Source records
━━━━━━━━
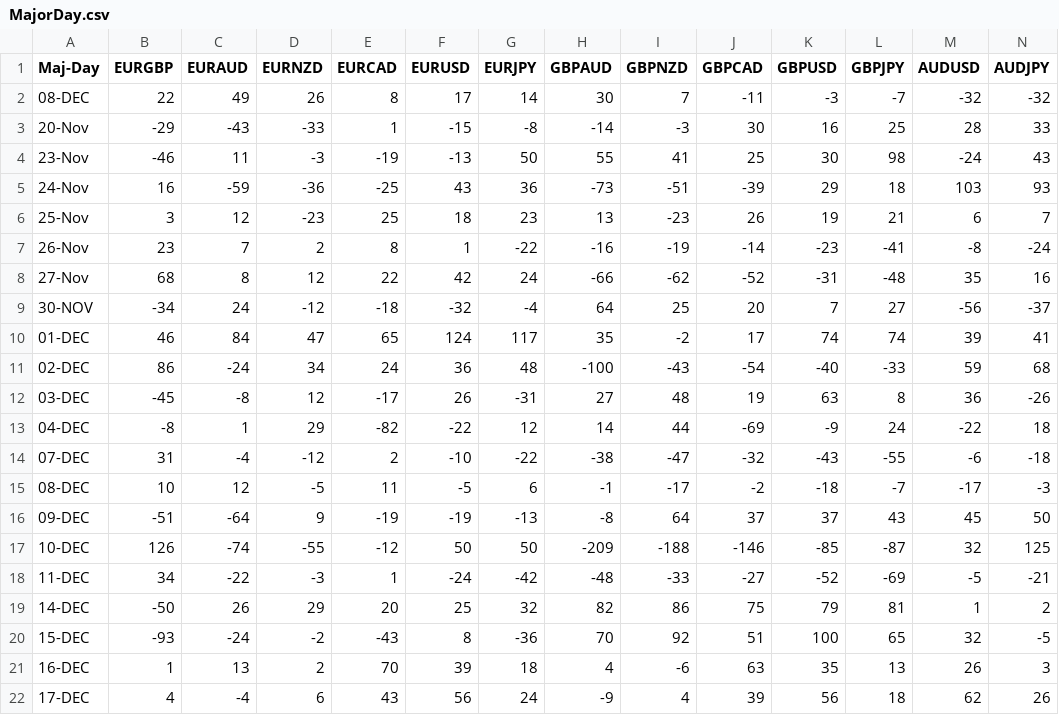
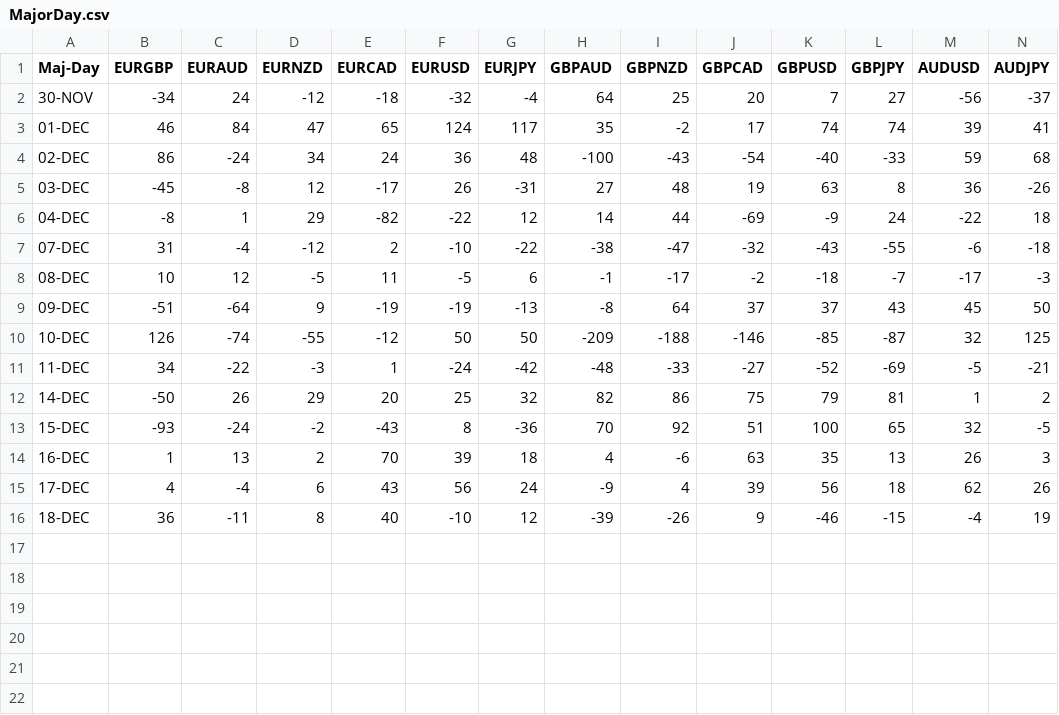
Before and after one commit to PP-Ram/FxData, a CSV file: Data/MajorDay.csv, drawn as a sheet; only a part is shown; removed rows and columns are numbered as before the commit, all else as after; rows hold the shown columns only; the diff names each change by its address in the sheet, - before the commit and + after, or states it on an @@ line.

```diff
--- a/Data/MajorDay.csv
+++ b/Data/MajorDay.csv
-row 2: 08-DEC | 22 | 49 | 26 | 8 | 17 | 14 | 30 | 7 | -11 | -3 | -7 | -32 | -32
-row 3: 20-Nov | -29 | -43 | -33 | 1 | -15 | -8 | -14 | -3 | 30 | 16 | 25 | 28 | 33
-row 4: 23-Nov | -46 | 11 | -3 | -19 | -13 | 50 | 55 | 41 | 25 | 30 | 98 | -24 | 43
-row 5: 24-Nov | 16 | -59 | -36 | -25 | 43 | 36 | -73 | -51 | -39 | 29 | 18 | 103 | 93
-row 6: 25-Nov | 3 | 12 | -23 | 25 | 18 | 23 | 13 | -23 | 26 | 19 | 21 | 6 | 7
-row 7: 26-Nov | 23 | 7 | 2 | 8 | 1 | -22 | -16 | -19 | -14 | -23 | -41 | -8 | -24
-row 8: 27-Nov | 68 | 8 | 12 | 22 | 42 | 24 | -66 | -62 | -52 | -31 | -48 | 35 | 16
+row 16: 18-DEC | 36 | -11 | 8 | 40 | -10 | 12 | -39 | -26 | 9 | -46 | -15 | -4 | 19
```
Also changed, not shown: Data/MajorWeek.csv, Data/MinorDay.csv, 2 other files.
━━━━━━━━
WHAT THIS TASK INVOLVES:
Go over the data above and copy every line that has the word "MajorDay" in it.

TASK ANSWER:
Before and after one commit to PP-Ram/FxData, a CSV file: Data/MajorDay.csv, drawn as a sheet; only a part is shown; removed rows and columns are numbered as before the commit, all else as after; rows hold the shown columns only; the diff names each change by its address in the sheet, - before the commit and + after, or states it on an @@ line.
--- a/Data/MajorDay.csv
+++ b/Data/MajorDay.csv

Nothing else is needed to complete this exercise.